Notice what John says here:
My little children, I am writing these things to you so that you may not sin. But if anyone does sin, we have an advocate with the Father, Jesus Christ the righteous; and he is the atoning sacrifice for our sins, and not for ours only but also for the sins of the whole world (1 John 1.1-2).
John's stated purpose is to write to his audience so that they do not sin. But what kind of language does he use to accomplish this? Does he threaten them with hell-fire, motivating them with fear? Does the threat of God's wrath motivate their righteousness, in his mind? Not at all!
Indeed, John has no trouble admitting that, even if they should sin, provisions have made for their forgiveness. During their entire lives, they have an advocate with the Father, namely Jesus Christ the righteous -- the true and only righteous one. A righteous man's prayers mean much in God's eyes; James says that the prayer of the righteous is powerful and effective (Jas 5.16). How much confidence should we have, then, knowing that Jesus Christ who alone is truly righteous intercedes for our sake with the Father? John goes so far as to say that he is the atonement for our sins; his entire life and continued existence, not merely his death, is the atonement for our sin.
John does not threaten or make use of hell-fire to motivate holiness in his listeners. He even goes so far as to say that, if they should sin, they have every reason to be confident that they will be forgiven. Now in the minds of so many people, preaching like this is dangerous and perhaps foolish. Won't people take advantage of God's goodness? Won't they understand God's willingness to forgive them as providing license for their sinfulness? Evidently John sees no problem here. His concern is not to produce fearful disciples, motivated by the terror of punishment, but rather loving disciples, who will love God and love each other, just as God himself is love. This is the whole of John's epistle in a nutshell: God is love, and Jesus taught us that we ought to love all, as well.
Consider what David Bosch says:

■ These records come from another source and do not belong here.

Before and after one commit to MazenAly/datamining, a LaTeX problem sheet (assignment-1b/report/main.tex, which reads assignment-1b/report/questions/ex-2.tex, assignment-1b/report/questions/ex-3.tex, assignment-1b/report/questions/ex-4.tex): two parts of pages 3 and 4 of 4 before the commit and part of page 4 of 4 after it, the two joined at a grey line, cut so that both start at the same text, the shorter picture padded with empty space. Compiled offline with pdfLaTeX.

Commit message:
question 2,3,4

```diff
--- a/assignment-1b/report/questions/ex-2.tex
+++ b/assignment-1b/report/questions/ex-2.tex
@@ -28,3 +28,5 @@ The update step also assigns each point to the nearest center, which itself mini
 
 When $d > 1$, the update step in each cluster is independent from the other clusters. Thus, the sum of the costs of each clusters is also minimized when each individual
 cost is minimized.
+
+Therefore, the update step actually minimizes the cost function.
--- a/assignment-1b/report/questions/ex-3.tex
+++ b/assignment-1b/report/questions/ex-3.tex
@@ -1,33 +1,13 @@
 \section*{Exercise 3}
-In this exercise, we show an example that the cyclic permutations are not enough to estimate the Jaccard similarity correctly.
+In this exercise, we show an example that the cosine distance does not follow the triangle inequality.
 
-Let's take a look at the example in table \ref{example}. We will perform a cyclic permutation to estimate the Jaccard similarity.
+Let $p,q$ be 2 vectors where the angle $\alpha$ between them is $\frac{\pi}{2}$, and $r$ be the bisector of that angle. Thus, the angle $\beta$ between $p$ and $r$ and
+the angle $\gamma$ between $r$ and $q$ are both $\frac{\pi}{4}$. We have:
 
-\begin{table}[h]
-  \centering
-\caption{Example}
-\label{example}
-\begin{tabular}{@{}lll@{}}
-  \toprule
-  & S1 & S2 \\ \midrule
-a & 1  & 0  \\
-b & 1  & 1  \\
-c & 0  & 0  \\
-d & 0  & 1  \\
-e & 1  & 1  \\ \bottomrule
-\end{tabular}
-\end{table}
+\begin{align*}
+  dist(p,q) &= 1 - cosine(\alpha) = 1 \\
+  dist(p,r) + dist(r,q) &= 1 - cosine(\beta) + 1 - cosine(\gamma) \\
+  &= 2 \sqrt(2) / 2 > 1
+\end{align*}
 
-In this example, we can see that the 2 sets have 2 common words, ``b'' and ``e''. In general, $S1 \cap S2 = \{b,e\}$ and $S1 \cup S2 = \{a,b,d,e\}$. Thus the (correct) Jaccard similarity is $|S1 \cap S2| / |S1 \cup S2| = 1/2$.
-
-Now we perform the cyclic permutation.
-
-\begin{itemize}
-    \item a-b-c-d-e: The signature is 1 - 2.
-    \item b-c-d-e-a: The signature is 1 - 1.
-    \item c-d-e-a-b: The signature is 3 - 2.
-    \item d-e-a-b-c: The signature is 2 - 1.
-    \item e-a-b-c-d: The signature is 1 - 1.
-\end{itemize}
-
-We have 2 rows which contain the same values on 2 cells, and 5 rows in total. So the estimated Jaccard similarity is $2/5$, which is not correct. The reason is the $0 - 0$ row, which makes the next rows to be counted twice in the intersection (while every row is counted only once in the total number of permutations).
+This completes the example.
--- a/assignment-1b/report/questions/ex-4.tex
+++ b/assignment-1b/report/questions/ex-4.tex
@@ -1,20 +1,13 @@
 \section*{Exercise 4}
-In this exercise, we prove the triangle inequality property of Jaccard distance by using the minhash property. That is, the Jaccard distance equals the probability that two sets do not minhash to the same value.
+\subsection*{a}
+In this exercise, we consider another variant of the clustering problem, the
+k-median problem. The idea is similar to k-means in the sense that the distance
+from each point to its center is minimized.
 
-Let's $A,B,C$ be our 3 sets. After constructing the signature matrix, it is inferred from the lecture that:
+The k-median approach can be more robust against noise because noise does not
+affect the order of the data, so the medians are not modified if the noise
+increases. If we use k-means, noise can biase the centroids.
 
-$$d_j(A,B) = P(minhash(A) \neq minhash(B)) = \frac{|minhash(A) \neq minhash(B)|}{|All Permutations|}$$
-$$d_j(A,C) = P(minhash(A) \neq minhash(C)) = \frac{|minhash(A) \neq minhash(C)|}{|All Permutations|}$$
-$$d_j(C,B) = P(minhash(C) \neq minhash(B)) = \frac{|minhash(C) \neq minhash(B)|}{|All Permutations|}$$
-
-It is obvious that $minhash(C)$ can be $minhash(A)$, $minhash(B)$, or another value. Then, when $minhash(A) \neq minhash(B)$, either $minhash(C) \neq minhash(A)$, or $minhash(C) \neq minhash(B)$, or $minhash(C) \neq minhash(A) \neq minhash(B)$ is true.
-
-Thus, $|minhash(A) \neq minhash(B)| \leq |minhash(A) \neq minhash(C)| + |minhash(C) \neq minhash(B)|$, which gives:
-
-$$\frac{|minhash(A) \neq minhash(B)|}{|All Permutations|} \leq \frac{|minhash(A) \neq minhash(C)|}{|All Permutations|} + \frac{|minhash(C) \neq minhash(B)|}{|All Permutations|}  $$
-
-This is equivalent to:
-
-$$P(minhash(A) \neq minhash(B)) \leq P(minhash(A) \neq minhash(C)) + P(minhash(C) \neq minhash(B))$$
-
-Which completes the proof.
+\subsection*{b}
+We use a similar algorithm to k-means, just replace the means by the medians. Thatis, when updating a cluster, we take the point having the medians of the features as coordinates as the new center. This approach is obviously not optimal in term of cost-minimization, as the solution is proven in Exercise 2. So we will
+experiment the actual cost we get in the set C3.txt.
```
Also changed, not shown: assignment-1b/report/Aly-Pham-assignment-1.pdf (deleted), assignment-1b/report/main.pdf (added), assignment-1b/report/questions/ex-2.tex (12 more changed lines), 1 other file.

To evangelize is to communicate joy. It conveys a positive message; it is hope we are holding out to the world. Evangelism should never deteriorate into coaxing, much less into threat. . . . People should turn to God because they are drawn by God's love, not because they are pushed to God for fear of hell (Transforming Mission, p. 423).